Web page revision data:

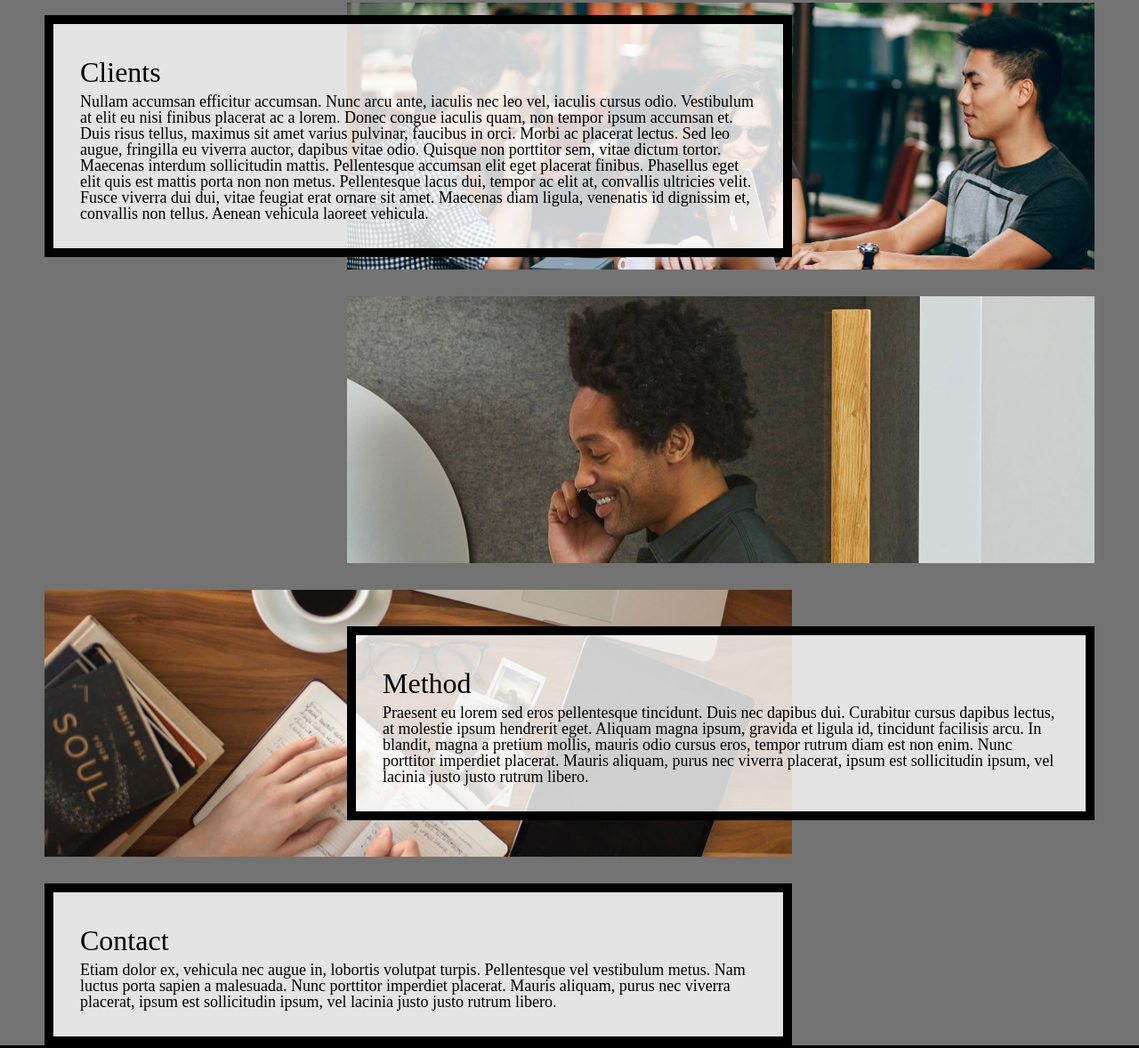
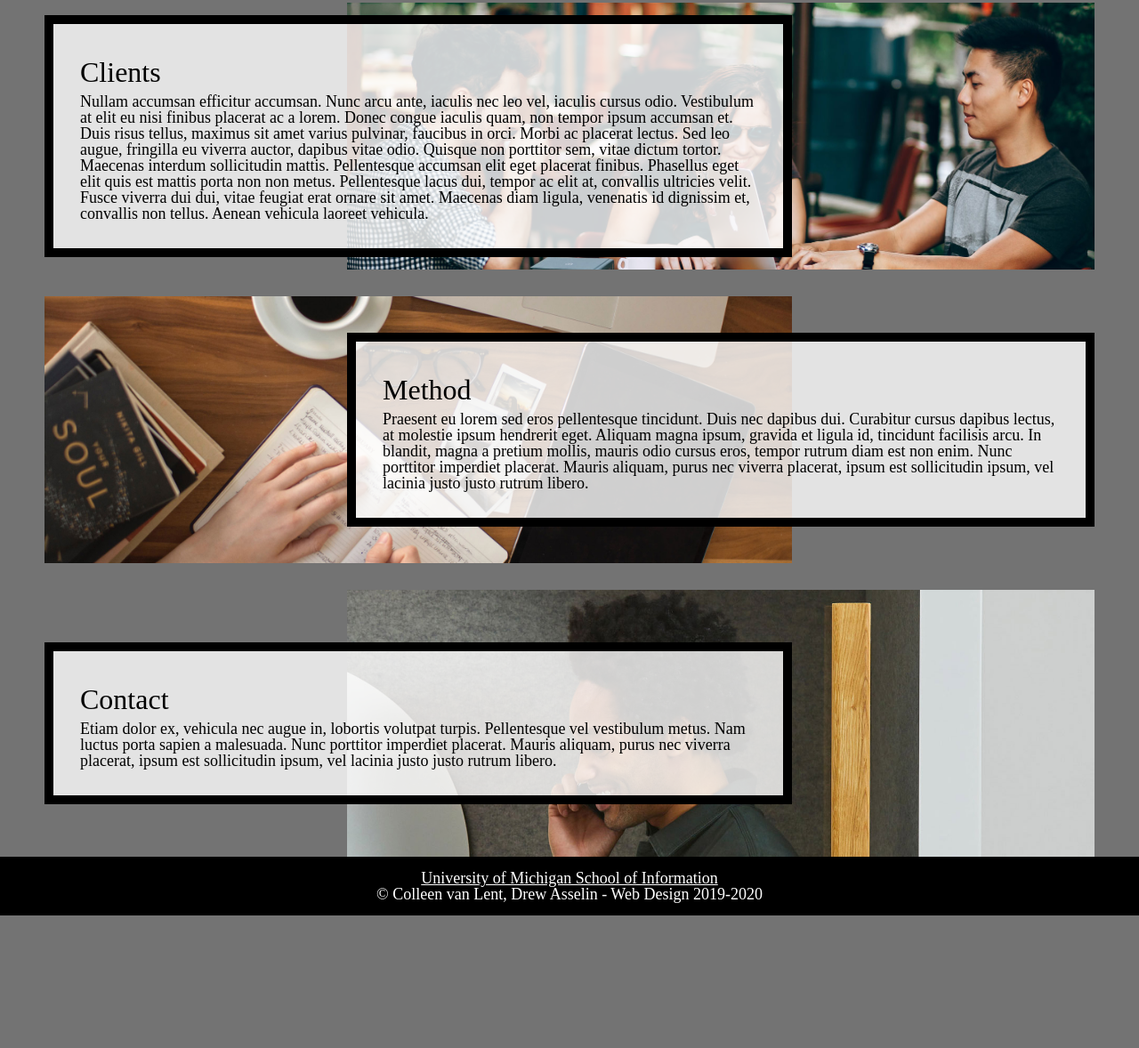
Before and after one commit to mianaki/HW3-2022, a plain HTML site: page index.html in a window 1280 px wide. Shown: the part 805-1983 px from the top of the page at 89% size. After the commit the page ends 1834 px from the top, so only its background shows below. Drawn offline with Linux system fonts and the light colour scheme.

Commit message:
Add files via upload

```diff
--- a/css/style.css
+++ b/css/style.css
@@ -69,12 +69,12 @@ footer a:visited{
 /*****  End Starter Code ****/
 
 /* Requirement 1 code here*/
-nav li{
+nav a{
   text-decoration: none;
 }
 
 /* Requirement 2 code here*/
-nav li:hover{
+a:hover{
   text-decoration-style: wavy;
 }
 
@@ -121,7 +121,7 @@ a:focus{
     overflow:scroll;
   }
 
-.about, .clients, .method, .contact{
+.about, .clients, .contact, .method{
   grid-column: 2;
 }
 
@@ -129,7 +129,7 @@ img{
   width: 100%;
 }
 
-.about-image, .clients-image, .method-image, .contact-image{
+.about-image, .clients-image, .contact-image, .method-image{
   grid-column: 1 / span 3;
   max-height: 500px;
   overflow: hidden;
@@ -144,9 +144,12 @@ img{
 }
 
 .method-image, .method{
+  grid-row: 3 / span 1;
+}
+
+.contact-image, .contact{
   grid-row: 4 / span 1;
 }
-
 
 @media screen and (min-width: 700px){
   nav{
@@ -194,6 +197,10 @@ img{
   }
 
   .method-image, .method{
+    grid-row: 3 / span 1;
+  }
+
+  .contact-image, .contact{
     grid-row: 4 / span 1;
   }
 }
```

WHAT THE TASK REQUIRES:
Leaving the pictures out, reproduce the entries above exactly.

TASK RESULT:
Before and after one commit to mianaki/HW3-2022, a plain HTML site: page index.html in a window 1280 px wide. Shown: the part 805-1983 px from the top of the page at 89% size. After the commit the page ends 1834 px from the top, so only its background shows below. Drawn offline with Linux system fonts and the light colour scheme.

Commit message:
Add files via upload

```diff
--- a/css/style.css
+++ b/css/style.css
@@ -69,12 +69,12 @@ footer a:visited{
 /*****  End Starter Code ****/
 
 /* Requirement 1 code here*/
-nav li{
+nav a{
   text-decoration: none;
 }
 
 /* Requirement 2 code here*/
-nav li:hover{
+a:hover{
   text-decoration-style: wavy;
 }
 
@@ -121,7 +121,7 @@ a:focus{
     overflow:scroll;
   }
 
-.about, .clients, .method, .contact{
+.about, .clients, .contact, .method{
   grid-column: 2;
 }
 
@@ -129,7 +129,7 @@ img{
   width: 100%;
 }
 
-.about-image, .clients-image, .method-image, .contact-image{
+.about-image, .clients-image, .contact-image, .method-image{
   grid-column: 1 / span 3;
   max-height: 500px;
   overflow: hidden;
@@ -144,9 +144,12 @@ img{
 }
 
 .method-image, .method{
+  grid-row: 3 / span 1;
+}
+
+.contact-image, .contact{
   grid-row: 4 / span 1;
 }
-
 
 @media screen and (min-width: 700px){
   nav{
@@ -194,6 +197,10 @@ img{
   }
 
   .method-image, .method{
+    grid-row: 3 / span 1;
+  }
+
+  .contact-image, .contact{
     grid-row: 4 / span 1;
   }
 }
```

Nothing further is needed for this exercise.